’A Star is Born’ again with Cooper, Gaga

Lady Gaga
Updated 17 August 2016

’A Star is Born’ again with Cooper, Gaga

LOS ANGELES: Pop singer Lady Gaga and Oscar-nominated actor Bradley Cooper are joining forces to remake classic Hollywood musical drama “A Star is Born,” Warner Bros said on Tuesday.
Cooper, 41, who has been nominated for four Oscars including acting and producing 2014’s “American Sniper,” will make his directorial debut on the movie, while Lady Gaga, 30, will make her feature film lead acting debut.
Warner Bros did not give a release date for the project.
“A Star is Born,” the story of an aspiring young starlet who arrives in Hollywood and is helped by an aging leading man, was first told on the big screen in 1937 with Janet Gaynor and Fredric March. It was remade with Judy Garland and James Mason in 1954 and with Barbra Streisand and Kris Kristofferson in 1976.
In the new film, Grammy-winning Lady Gaga will compose and perform new songs.
The singer made her television acting debut in FX’s “American Horror Story: Hotel,” playing the vampire Countess, which landed her a Golden Globe best actress in a limited series/TV movie award.


Florida offers drive-through Botox to quarantined residents

Updated 04 June 2020

Florida offers drive-through Botox to quarantined residents

  • US state allowed a partial relaxing of restrictions imposed to slow the coronavirus pandemic
  • Elective medical procedures resume, including Botox injections and cosmetic surgery

MIAMI: Quarantined Florida residents worried about their laughter lines and crows’ feet need frown no longer — Botox is back, and it’s being offered at a drive-through.
On May 4, the US state allowed a partial relaxing of restrictions imposed to slow the coronavirus pandemic. That means certain elective medical procedures could resume, including Botox injections and cosmetic surgery.
Michael Salzhauer, a plastic surgeon known as ‘Dr. Miami’ who has also starred in a reality television show, has been conducting drive-through Botox injections in the garage of his building in the posh Miami neighborhood of Bal Harbor.
Salzhauer said the idea struck him as he was sitting in his car waiting for a blood test for COVID-19 antibodies.
“The areas that we inject Botox are the upper face, exactly the parts of the face that aren’t covered by the mask so it’s really ideal,” Salzhauer said, while wearing a mask, face shield and surgical gown as he waited for his next drive-up patient.
Patients sign up online, paying an average of $600 each for a stippling of shots across their foreheads.
Arman Ohevshalom, 36, was enthusiastic as he waited in line with his wife in their car, although it was their first time receiving the injections.
“It’s very creative, and after seeing how they’re running it I feel just as comfortable as I would in the office,” he said.
Florida’s tattoo artists, however, are frustrated.
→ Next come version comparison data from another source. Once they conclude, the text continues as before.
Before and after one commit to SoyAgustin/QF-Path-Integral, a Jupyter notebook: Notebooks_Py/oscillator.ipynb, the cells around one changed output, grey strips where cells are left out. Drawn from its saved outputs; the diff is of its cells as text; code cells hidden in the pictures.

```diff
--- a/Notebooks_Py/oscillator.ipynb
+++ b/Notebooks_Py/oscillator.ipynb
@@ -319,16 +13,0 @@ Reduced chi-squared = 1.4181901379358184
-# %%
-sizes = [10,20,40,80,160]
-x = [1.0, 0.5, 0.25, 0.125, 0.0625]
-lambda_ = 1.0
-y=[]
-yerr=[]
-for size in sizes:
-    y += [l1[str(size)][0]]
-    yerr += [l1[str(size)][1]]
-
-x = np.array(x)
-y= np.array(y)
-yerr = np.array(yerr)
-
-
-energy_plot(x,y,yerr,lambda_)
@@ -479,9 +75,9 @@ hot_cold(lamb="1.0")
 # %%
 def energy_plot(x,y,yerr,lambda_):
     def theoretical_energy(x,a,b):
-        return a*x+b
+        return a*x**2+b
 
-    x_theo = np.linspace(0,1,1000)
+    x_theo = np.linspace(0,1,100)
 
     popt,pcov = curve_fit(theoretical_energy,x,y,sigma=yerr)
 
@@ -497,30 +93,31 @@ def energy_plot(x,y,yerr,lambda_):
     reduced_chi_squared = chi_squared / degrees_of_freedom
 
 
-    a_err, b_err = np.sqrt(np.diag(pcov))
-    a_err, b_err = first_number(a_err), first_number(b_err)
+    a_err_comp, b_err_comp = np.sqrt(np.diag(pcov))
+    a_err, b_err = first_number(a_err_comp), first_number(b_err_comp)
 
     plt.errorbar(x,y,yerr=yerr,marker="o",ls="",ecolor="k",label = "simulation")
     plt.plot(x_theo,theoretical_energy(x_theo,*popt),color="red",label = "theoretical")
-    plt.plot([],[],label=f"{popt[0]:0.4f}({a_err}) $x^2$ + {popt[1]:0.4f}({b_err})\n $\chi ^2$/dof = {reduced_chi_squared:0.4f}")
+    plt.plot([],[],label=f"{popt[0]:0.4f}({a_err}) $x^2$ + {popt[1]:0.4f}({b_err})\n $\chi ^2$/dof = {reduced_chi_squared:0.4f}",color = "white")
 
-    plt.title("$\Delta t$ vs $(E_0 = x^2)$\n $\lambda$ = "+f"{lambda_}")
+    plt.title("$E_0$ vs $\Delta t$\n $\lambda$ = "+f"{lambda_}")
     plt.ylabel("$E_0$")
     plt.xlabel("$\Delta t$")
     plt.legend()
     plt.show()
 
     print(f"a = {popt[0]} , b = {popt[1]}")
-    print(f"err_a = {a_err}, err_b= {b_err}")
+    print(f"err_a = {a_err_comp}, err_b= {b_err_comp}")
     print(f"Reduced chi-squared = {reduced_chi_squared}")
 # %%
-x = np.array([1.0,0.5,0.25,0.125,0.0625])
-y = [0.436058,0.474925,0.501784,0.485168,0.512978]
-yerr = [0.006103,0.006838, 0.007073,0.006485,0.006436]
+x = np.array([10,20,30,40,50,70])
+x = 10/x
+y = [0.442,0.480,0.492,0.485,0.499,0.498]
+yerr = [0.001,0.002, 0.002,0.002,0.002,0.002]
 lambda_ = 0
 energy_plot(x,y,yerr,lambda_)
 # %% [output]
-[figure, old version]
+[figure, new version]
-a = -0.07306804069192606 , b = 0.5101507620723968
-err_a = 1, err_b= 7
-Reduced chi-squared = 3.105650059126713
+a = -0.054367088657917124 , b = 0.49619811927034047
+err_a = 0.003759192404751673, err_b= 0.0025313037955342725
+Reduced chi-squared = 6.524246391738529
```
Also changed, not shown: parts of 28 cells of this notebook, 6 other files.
Shuttered since March, they asking why they cannot open, too.
Botox injections are “kind of like tattooing, he’s injecting stuff into the skin,” said tattoo shop owner Chico Cortez. Florida is home to about 10,000 working tattoo artists, according to the Florida Professional Tattoo Artist Guild.
An emailed statement from a Miami-Dade County spokesperson said Mayor Carlos Gimenez has yet to set a date for reopening tattoo shops. “He is working with industry members and the medical experts to come up with the best way to reopen safely,” it said.